Why employee wellbeing is important
If your employees are unsupported, stressed, demotivated or burnt out, they will be unable to perform to their full potential. You will see conflict arising within the workforce, deadlines will be missed, customers will become dissatisfied and staff attrition rates will increase.
This is why employee wellbeing should be a priority for every business. In order to achieve your strategic objectives, your staff must be your focus. It is vital that you listen to them, support them and provide them with the tools, processes, time and training they need to succeed. When your employee wellbeing initiatives are effective, you will see marked improvements in output. 
Why parents need specific support
All staff need support to deliver to their full potential, but it is crucial to consider the specific needs of parents. Whether they have young children in nursery who can be prone to catching every infection going, requiring them to take time off to care for them, or older children whose educational stresses are causing anxiety at home, parents are never off duty .
With the ever-present demands placed upon them from every angle, parents are keenly aware of the need to complete their work within specified deadlines.

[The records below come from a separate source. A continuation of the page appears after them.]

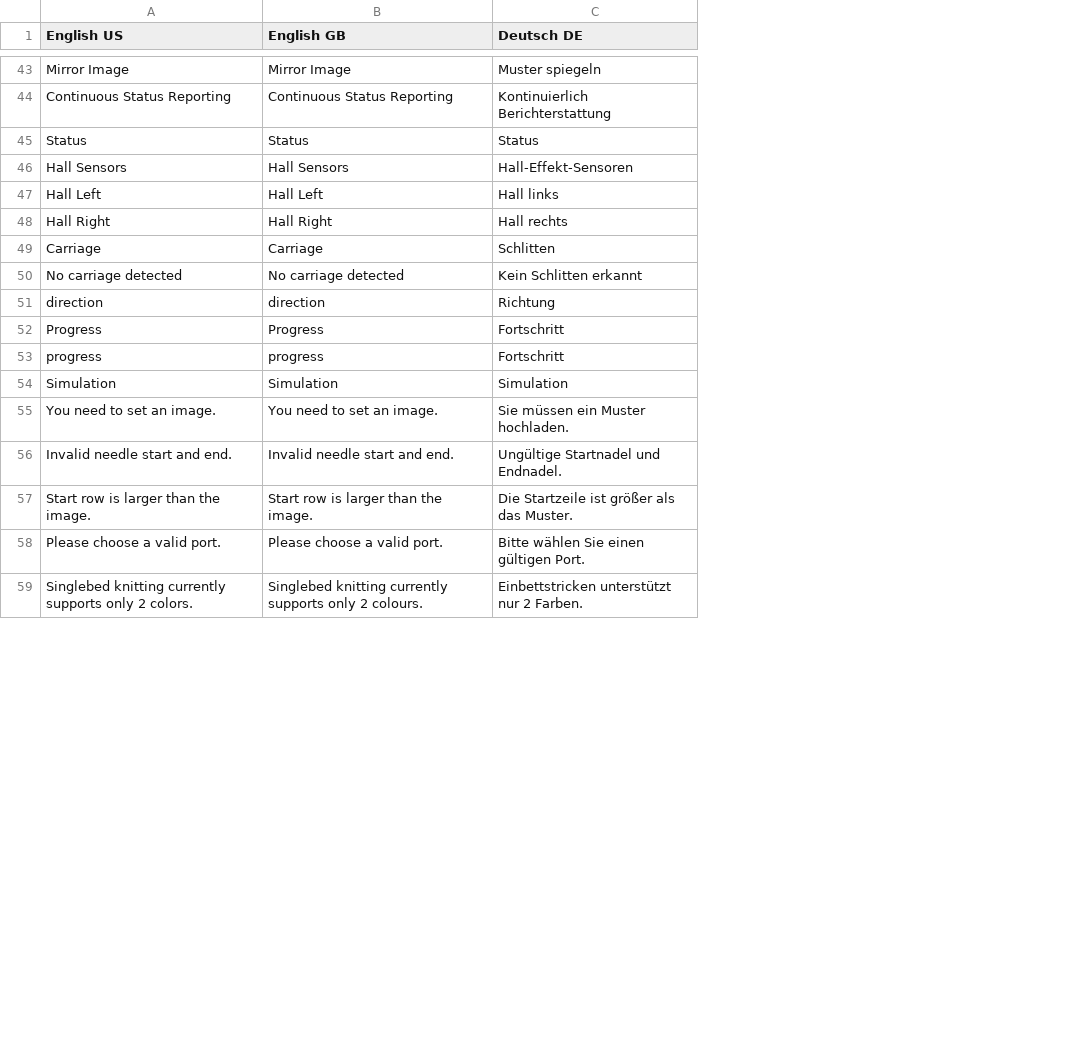
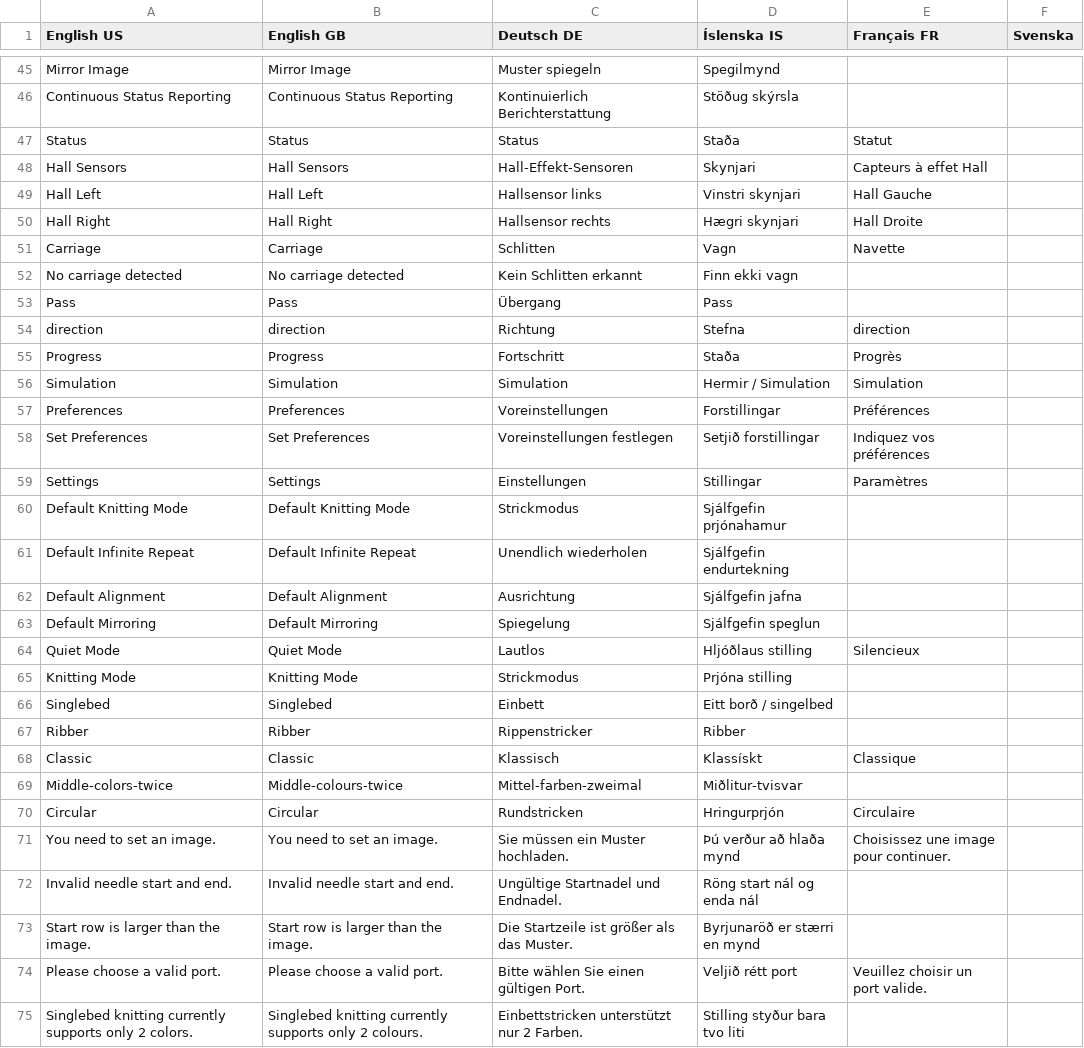
Before and after one commit to AllYarnsAreBeautiful/ayab-desktop, a CSV file: src/main/resources/base/ayab/translations/Translation-spreadsheet-master.csv, drawn as a sheet; only a part is shown, gaps mark what is left out; removed rows and columns are numbered as before the commit, all else as after; the diff covers the shown part only; the diff names each change by its address in the sheet, - before the commit and + after, or states it on an @@ line.

Commit message:
translations into Icelandic

```diff
--- a/src/main/resources/base/ayab/translations/Translation-spreadsheet-master.csv
+++ b/src/main/resources/base/ayab/translations/Translation-spreadsheet-master.csv
+column D (Íslenska IS), rows 45-52: Spegilmynd | Stöðug skýrsla | Staða | Skynjari | Vinstri skynjari | Hægri skynjari | Vagn | Finn ekki vagn; rows 54-56: Stefna | Staða | Hermir / Simulation; rows 71-75: Þú verður að hlaða mynd | Röng start nál og enda nál | Byrjunaröð er stærri en mynd | Veljið rétt port | Stilling styður bara tvo liti
+column E (Français FR), rows 47-51: Statut | Capteurs à effet Hall | Hall Gauche | Hall Droite | Navette; rows 54-56: direction | Progrès | Simulation; rows 71-74: Choisissez une image pour continuer. |  |  | Veuillez choisir un port valide.
+column F (Svenska), empty
-C49 (Deutsch DE): Hall links
+C49 (Deutsch DE): Hallsensor links
-C50 (Deutsch DE): Hall rechts
+C50 (Deutsch DE): Hallsensor rechts
@@ row 79 moved to row 53: Pass @@
-row 53: progress | progress | Fortschritt
@@ row 11 moved to row 57: Preferences @@
@@ row 25 moved to row 58: Set Preferences @@
@@ row 35 moved to row 59: Settings @@
@@ row 70 moved to row 60: Default Knitting Mode @@
@@ row 71 moved to row 61: Default Infinite Repeat @@
@@ row 72 moved to row 62: Default Alignment @@
@@ row 73 moved to row 63: Default Mirroring @@
@@ row 74 moved to row 64: Quiet Mode @@
@@ row 36 moved to row 65: Knitting Mode @@
+row 66: Singlebed | Singlebed | Einbett | Eitt borð / singelbed
+row 67: Ribber | Ribber | Rippenstricker | Ribber
+row 68: Classic | Classic | Klassisch | Klassískt | Classique
+row 69: Middle-colors-twice | Middle-colours-twice | Mittel-farben-zweimal | Miðlitur-tvisvar
+row 70: Circular | Circular | Rundstricken | Hringurprjón | Circulaire
```
Also changed, not shown: 3 added rows, 4 removed rows, 11 moved rows and 3 edited cells elsewhere in this file, 6 other files.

They may struggle to accept calls for overtime, requests for overnight travel or to compress deadlines on planned work. This is not because they are less committed than their peers but because they are genuinely unable to do so.

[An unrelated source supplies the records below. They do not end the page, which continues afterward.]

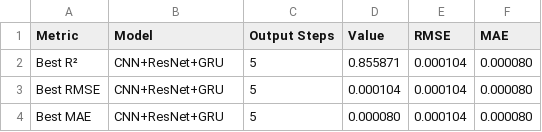
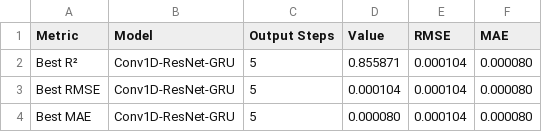
Before and after one commit to vudxlab/cnngruretnet, a CSV file: analysis/revision/best_configurations.csv, drawn as a sheet.

```diff
--- a/analysis/revision/best_configurations.csv
+++ b/analysis/revision/best_configurations.csv
@@ -1,4 +1,4 @@
 Metric,Model,Output Steps,Value,RMSE,MAE
-Best R²,CNN+ResNet+GRU,5,0.855871,0.000104,0.000080
-Best RMSE,CNN+ResNet+GRU,5,0.000104,0.000104,0.000080
-Best MAE,CNN+ResNet+GRU,5,0.000080,0.000104,0.000080
+Best R²,Conv1D-ResNet-GRU,5,0.855871,0.000104,0.000080
+Best RMSE,Conv1D-ResNet-GRU,5,0.000104,0.000104,0.000080
+Best MAE,Conv1D-ResNet-GRU,5,0.000080,0.000104,0.000080
```
Also changed, not shown: analysis/revision/comparison_table.csv, 5 other files.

It is vital that employers recognise the unrelenting pressure that is involved in raising a family and that they support their employees. This may be as simple as allowing flexibility to work from home at short notice or around school holidays or being open to working around flexible schedules. However, it could go further.
Tried and tested employee wellbeing initiatives

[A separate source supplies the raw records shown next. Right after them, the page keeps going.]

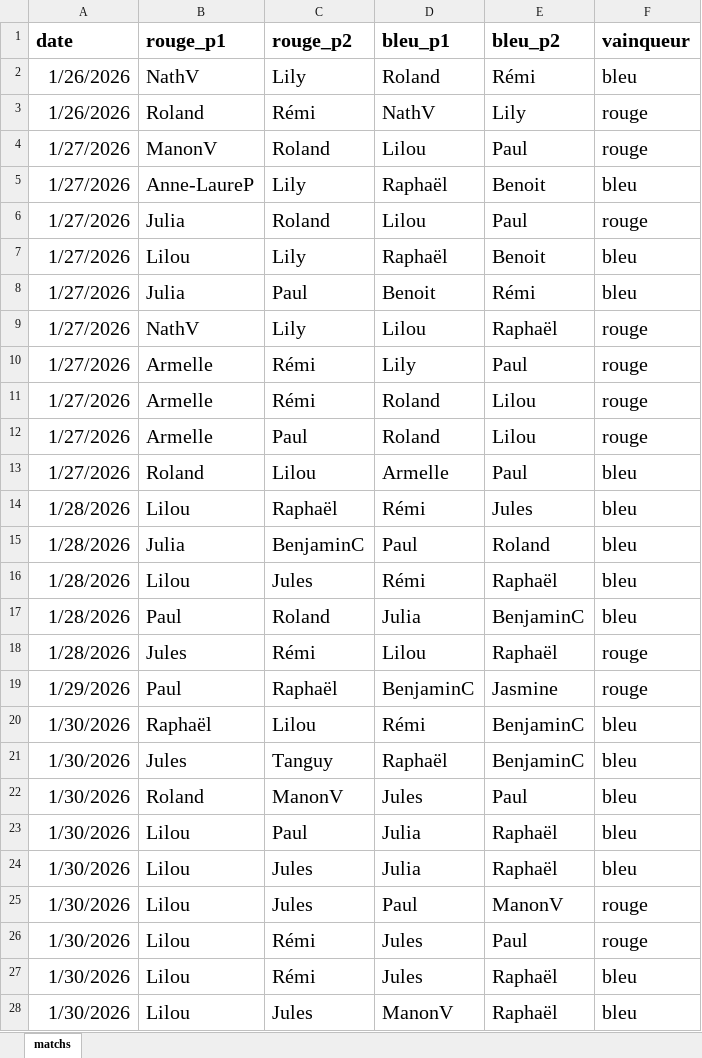
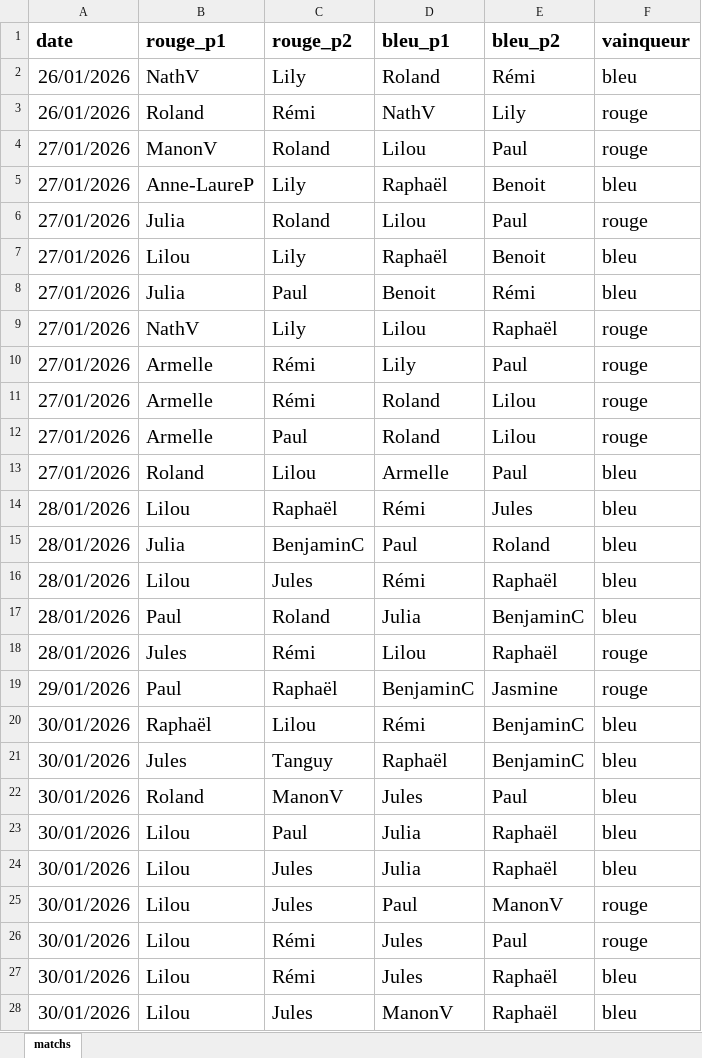
Before and after one commit to CBGP-activities/Foosball, an Excel workbook: data/matchs.xlsx, sheet matchs, drawn as a sheet; only a part is shown; values as stored, in another font and other column widths than the file's, no borders; the diff covers the shown part only; the diff names each change by its address in the sheet, - before the commit and + after, or states it on an @@ line.

```diff
--- a/data/matchs.xlsx (sheet matchs)
+++ b/data/matchs.xlsx (sheet matchs)
-A2:A3 (date): 1/26/2026
+A2:A3 (date): 26/01/2026
-A4:A13 (date): 1/27/2026
+A4:A13 (date): 27/01/2026
-A14:A18 (date): 1/28/2026
+A14:A18 (date): 28/01/2026
-A19 (date): 1/29/2026
+A19 (date): 29/01/2026
-A20:A28 (date): 1/30/2026
+A20:A28 (date): 30/01/2026
```
Also changed, not shown: other rows of this sheet, 1 other file.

1. Staff engagement. When scheduling rotas or planning the delivery of a project, engage with your staff and ask them to discuss their availability openly and honestly. If they know they will need to attend a school sports day, it is easier to factor this into the plan and allow them the time off. Simply assuming that they will be present will inevitably see them rush to fit in the work prior to this personal commitment, or try to work in their own time, creating a schedule imbalance and a potential morale issue.
2. Recognise performance. Parents may feel demotivated if their efforts at work are not recognised. They may already feel lost outside of work, balancing domestic chores with childcare responsibilities and perhaps worrying about the work they have to complete the following day. Simple acts of recognition in the workplace for a job well done will be hugely motivating for them.
3. Promote career progression. In the midst of soccer practice and piano lessons, parents can sometimes lose sight of their career goals. Many will want to develop their careers, particularly as their children age and become less dependent on them. Routine development reviews offer employers the opportunity to discuss long-term career aspirations and desires and to develop a route map to achieving them. Offering targeted support and training enables parents to feel as though they are on the right trajectory, which can help maintain focus and improve confidence and productivity.
4. Encourage wellbeing breaks. Accepting that work can be inherently stressful is essential. Expecting your staff to believe that they should rise above all workplace stressors is unrealistic and bad for morale. In creating a culture wherein it is okay to not be okay sometimes, people are more likely to talk about their experiences. Allowing time for talking, whether in a peer support network or with a dedicated staff counsellor, can help staff relieve their frustrations and return to work in a more positive state of mind. A wellbeing break for some may simply be a walk around the site or attending a session at their local gym. Whatever form it may take, if it achieves the result of a settled and more productive employee, it is always worthwhile.
Terryberry are employee wellbeing specialists. We can help your business to implement the tools and techniques that will make happy staff a reality. Happy staff are more productive, so investing in employee wellbeing will always be money well spent. For a demonstration or to find out more, please contact us today.